Opening keynote address - Anoushka Gungadin
The opening keynote address was delivered by Anoushka Gungadin, Director Strategic Partnerships at HeraMED, and former CEO of the Australia India Chamber of Commerce.
Anoushka's presentation on cultural intelligence (CQ) and why it is the competitive tool for the future, set the scene for the day and validated the importance of the work schools are doing in the global learning and engagement space.
With more emphasis currently on acquiring technical skills, Anoushka stressed the shift needs to lean towards making meaningful connections with people to build CQ. She highlighted that CQ provides us with the ability to engage and work with a diverse group of people and goes beyond existing notions of cultural sensitivity and awareness. With the core premise of CQ to build authentic connections, Anoushka shared how her ability to interact effectively across cultures has contributed to her career growth and development.
During the session, Anoushka also discussed the difference between inherent and acquired diversity and encouraged participants to create learning spaces for students to help them understand and embrace cultural diversity. Her presentation concluded with tips on how to be a great leader with CQ.

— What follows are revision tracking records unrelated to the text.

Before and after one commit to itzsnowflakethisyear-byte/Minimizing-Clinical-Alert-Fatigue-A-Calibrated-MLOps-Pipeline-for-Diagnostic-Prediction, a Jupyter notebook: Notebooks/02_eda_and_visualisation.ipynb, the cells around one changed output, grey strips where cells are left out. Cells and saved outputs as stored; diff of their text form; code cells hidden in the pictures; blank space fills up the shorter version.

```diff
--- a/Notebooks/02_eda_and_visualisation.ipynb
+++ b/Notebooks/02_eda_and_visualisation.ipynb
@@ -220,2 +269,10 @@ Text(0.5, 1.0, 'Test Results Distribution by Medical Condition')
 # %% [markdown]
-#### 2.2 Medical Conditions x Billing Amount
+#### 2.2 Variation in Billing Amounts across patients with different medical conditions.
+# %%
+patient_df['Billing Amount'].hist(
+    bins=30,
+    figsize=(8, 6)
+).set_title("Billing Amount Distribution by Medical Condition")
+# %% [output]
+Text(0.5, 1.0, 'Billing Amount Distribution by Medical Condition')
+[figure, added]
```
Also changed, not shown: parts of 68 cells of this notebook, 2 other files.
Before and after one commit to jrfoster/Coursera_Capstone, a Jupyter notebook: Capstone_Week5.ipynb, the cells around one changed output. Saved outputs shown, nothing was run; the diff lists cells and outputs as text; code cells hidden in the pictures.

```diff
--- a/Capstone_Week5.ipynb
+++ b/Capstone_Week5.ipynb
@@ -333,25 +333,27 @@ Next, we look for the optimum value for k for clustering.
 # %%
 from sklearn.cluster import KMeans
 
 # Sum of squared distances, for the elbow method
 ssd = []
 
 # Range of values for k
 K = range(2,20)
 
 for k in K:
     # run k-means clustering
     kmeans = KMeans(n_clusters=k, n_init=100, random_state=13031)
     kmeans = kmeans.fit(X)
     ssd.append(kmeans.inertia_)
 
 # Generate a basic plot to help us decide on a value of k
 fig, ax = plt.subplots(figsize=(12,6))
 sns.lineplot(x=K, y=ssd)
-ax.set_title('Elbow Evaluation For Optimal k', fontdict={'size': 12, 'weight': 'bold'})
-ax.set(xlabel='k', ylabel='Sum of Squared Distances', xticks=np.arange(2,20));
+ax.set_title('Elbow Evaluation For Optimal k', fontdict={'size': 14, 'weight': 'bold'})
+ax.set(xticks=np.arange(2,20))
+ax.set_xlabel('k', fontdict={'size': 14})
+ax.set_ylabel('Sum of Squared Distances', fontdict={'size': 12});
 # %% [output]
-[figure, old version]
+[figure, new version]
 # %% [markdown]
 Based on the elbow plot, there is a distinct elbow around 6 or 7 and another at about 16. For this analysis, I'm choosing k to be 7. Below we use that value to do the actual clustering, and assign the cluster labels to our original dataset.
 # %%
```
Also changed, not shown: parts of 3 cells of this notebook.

Global Youth Dialogue
In the Global Youth Dialogue session, primary and secondary school students discussed a range of issues, including technology, education, poverty, mental health, and the United Nations Sustainable Development Goals.
The student panel explored the positive and negative effects of technology and agreed that technological advancements make it easier for us to be a global citizen in today's world, but the overuse of technology can also lead to social isolation.
Students discussed the importance of making global learning more accessible at schools to promote democracy in classrooms and create opportunities for student voice to be heard. The general consensus of the panel was to see diversity in the curriculum to help students learn more about current events, global conflicts, advancements in science and technology and climate change.
The panel also talked about their appreciation of the breadth and diversity of international students in their classrooms and shared how they enjoy collaborating with them and learning about their cultures.
The event included two concurrent sessions to stimulate discussion and debate among students and school leaders.
The Activating Student Voice session, facilitated by the Asia Education Foundation (AEF), provided an opportunity for the participants to explore the concept of cultural diversity and the importance of elevating student voice in schools. During the session, AEF used a variety of high impact teaching strategies and design thinking processes to encourage the audience to confidently share their thoughts on the topic.
The issues discussed at the session drew links to the three Intercultural Capability elements of the Victorian Curriculum F-10. This included raising awareness of and respect for cultural diversity, reflecting on how intercultural experiences influence attitudes, values, and beliefs and recognising the importance of appreciating the perspectives and views of others for a cohesive community.
This interactive dialogue-based session also critically explored the impact of globalisation and the importance of taking action for collective wellbeing and sustainable development.
In the Schools Standing up to Racism session, the Centre for Multicultural Youth provided participants with a range of strategies and tools to help them create safe spaces and build the intercultural awareness required to overcome the barriers to addressing biases in their school environment.
The session also discussed the importance of actively promoting and encouraging student voice to create meaningful and sustainable change.
Closing keynote address - Louka Parry
The event's closing keynote address was delivered by Louka Parry, an award-winning educator, learning strategist and speaker who works across the globe to support schools, changemakers and organisations to thrive in our constantly changing world.
In this session, Louka discussed the future of learning and shared how he uncovered his passion for languages, culture and education and became a school principal at the age of 27.
He stressed on the importance of embedding student voice, choice, and agency in schools to provide students with an opportunity to co-design in collaboration with school leaders and contribute to the development of democratic learning spaces.
During the session, Louka encouraged the participants to have thought-provoking conversations about shifting the structures of schools and shared his thoughts on the importance of personal identity and communities. He also talked about the challenges in today's education system and the five emerging conditions needed for the paradigm shift required for the future of learning. This included the concepts of agency, belonging, creativity, discernment, and embodiment.